◆ RECORDED INFORMATION ◆

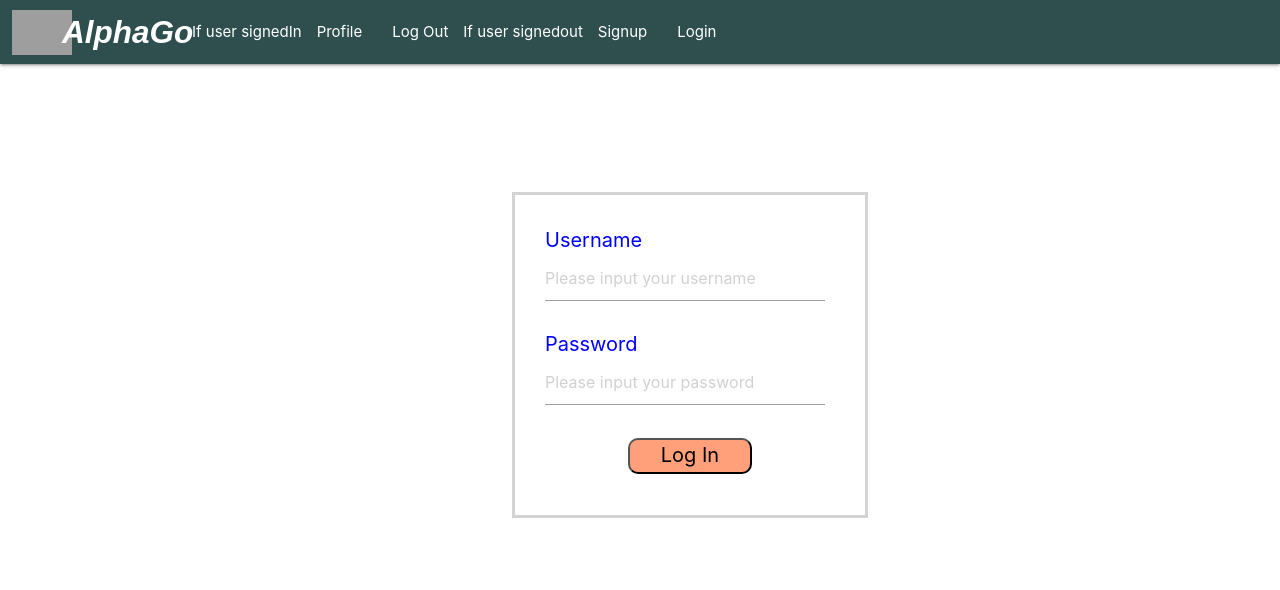
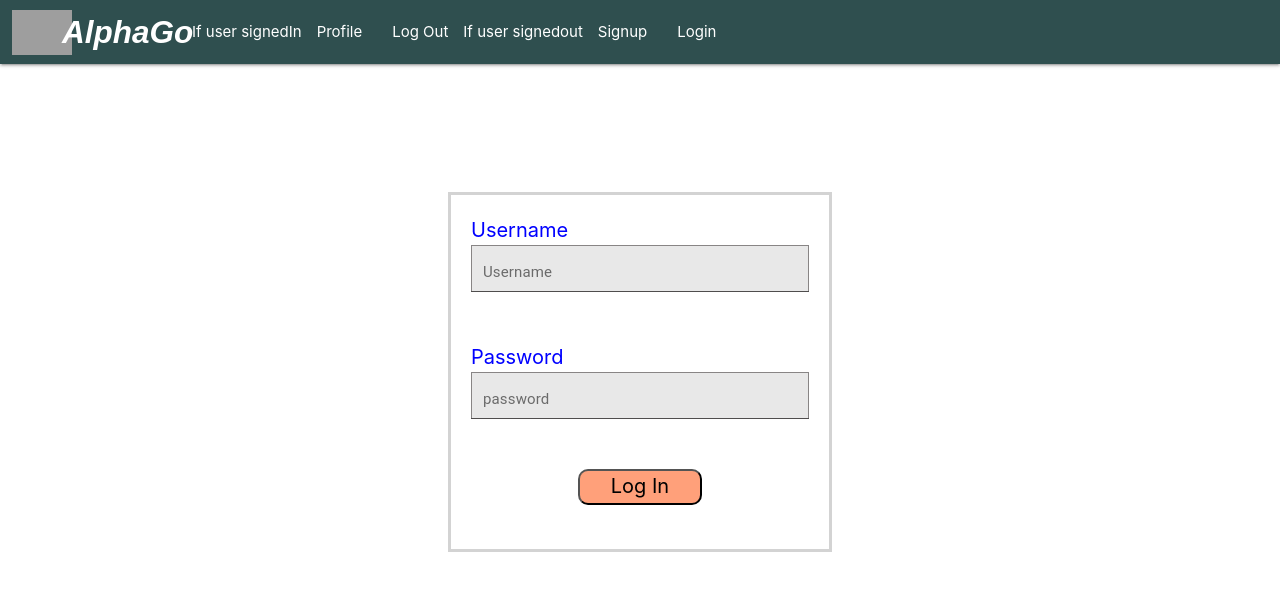
Before and after one commit to baobaollf/AlphaGo, a React (Create React App) app: page /signin in a window 1280 px wide. Shown: the top 590 px of the page. Built offline with nearby package versions, Linux system fonts and the light colour scheme; grey boxes are pictures that could not be loaded.

Commit message:
modify sighup and signin UI

```diff
--- a/src/components/auth/Signin.js
+++ b/src/components/auth/Signin.js
@@ -1,5 +1,6 @@
 import React, { Component } from 'react';
 import "./Style.css";
+import TextField from '@material-ui/core/TextField';
 
 
 class SignInPage extends Component {
@@ -9,11 +10,11 @@ class SignInPage extends Component {
         <div className="form">
           <div className="form-group">
             <label className="label">Username</label>
-            <input className="input" type="text" name="username" placeholder="Please input your username" />
+            <TextField id="outlined-basic" type="text" label="Username" variant="filled" color="primary"/>
           </div>
           <div className="form-group">
             <label className="label">Password</label>
-            <input className="input" maxLength="8" type="password" name="password" placeholder="Please input your password" />
+            <TextField id="outlined-basic" type="password" label="password" variant="filled" color="primary"/>
           </div>
           <div className="footer">
           <button className="button" type="button">
--- a/src/components/auth/Signup.js
+++ b/src/components/auth/Signup.js
@@ -1,28 +1,33 @@
 import React, { Component } from 'react';
 import "./Style.css";
 import TextField from '@material-ui/core/TextField';
+import Checkbox from '@material-ui/core/Checkbox';
+
+
 
 class SignUpPage extends Component {
   render() {
     return (
+
       <div>
         <div className="form">
           <div className="form-group">
             <label className="label">Username</label>
-            <input className="input" type="text" name="username" placeholder="Username" />
+            <TextField id="outlined-basic" type="text" label="Username" variant="filled" color="primary"/>
           </div>
           <div className="form-group">
             <label className="label">Email</label>
-            <input className="input" type="text" name="email" placeholder="Email" />
+            <TextField id="outlined-basic" type="text" label="Email" variant="filled" color="primary"/>
           </div>
           <div className="form-group">
             <label className="label">Password</label>
-            <input className="input" maxLength="8" type="password" name="password" placeholder="password" />
+            <TextField id="outlined-basic" type="password" label="password" variant="filled" color="primary"/>
           </div>
-          <TextField id="outlined-basic" label="Outlined" variant="outlined" />
-          <div className="checkbox">
-            <input type="checkbox" name="checkbox"/>
-            <label className="label" id="checkbox">By checking this box, you agree to User Agreement terms</label>
+          <div>
+            <Checkbox id="checkedbox"
+              defaultChecked size="small" inputProps={{ 'aria-label': 'checkbox with small size' }}
+            />
+            <label className="label" id="checkbox">By Signing up, you agree to User Agreement terms</label>
           </div>
           <div className="footer">
             <button className="button" type="button">
@@ -36,4 +41,6 @@ class SignUpPage extends Component {
   }
 }
 
+
+
 export default SignUpPage;
--- a/src/components/auth/Style.css
+++ b/src/components/auth/Style.css
@@ -1,8 +1,9 @@
 .form {
-    margin-left: 40%;
+    margin-left: 35%;
     margin-right: 30%;
     margin-bottom: 50%;
     margin-top: 10%;
+    width: 30%;
     height: auto;
     border: 3px solid lightgrey;
     padding: 20px;
@@ -11,39 +12,31 @@
     flex-direction: column;
     align-items: flex-start;
     background-color: transparent;
-    position: absolute;
+    position: relative;
 }
 
 .form-group {
     display: flex;
-    padding: 10px;
+    padding: 0px 0px 50px 0px;
     flex-direction: column;
-    align-items: flex-start;
-    margin-bottom: 0;
-    margin-right: 10px;
-    width: 300px;
+    align-content: center;
+    margin-bottom: 0px;
+    width: 100%;
+    position: relative;
 }
 
 .label {
     color: blue;
+    padding-left: 0px;
     font-size: 20px;
     margin-bottom: 0px;
 }
 
-.input {
-    margin-top: 0px;
-    height: auto;
-    padding: 20px;
-    font-size: 20px;
-    border: 3px solid lightgrey;
-    border-radius: 5px;
-    margin-bottom: 10px;
-    width: 300px;
-}
 
-#checkbox {
-    font-size: 12px;
-    color: crimson;
+#outlined-basic {
+    width: 100%;
+    border: 1px solid rgb(136, 133, 133);
+    margin-bottom: 0px;
 }
 
 .footer {
@@ -53,7 +46,7 @@
     flex-direction: column;
     align-items: center;
     width: auto;
-    padding-top: 15px;
+    padding-top: 0px;
     position:relative;
 }
 
@@ -66,12 +59,12 @@
   align-items: center;
 }
 
-/* .checkbox {
-    margin: auto;
-    display: flex;
-    flex-direction: row;
-    width: 100%;
-    padding: 10%;
-    position: relative;
-    align-content: center;
-} */
+#checkbox {
+    font-size: 15px;
+    margin-left: 0px;
+}
+
+#checkedbox {
+    margin-right: 0px;
+    padding: 0%;
+}
```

◆ TASK ITEM ◆
Using the data above, copy each line that contains "flex".

◆ TASK ANSWER ◆
     flex-direction: column;
     align-items: flex-start;
     display: flex;
     flex-direction: column;
-    align-items: flex-start;
     flex-direction: column;
-    display: flex;
-    flex-direction: row;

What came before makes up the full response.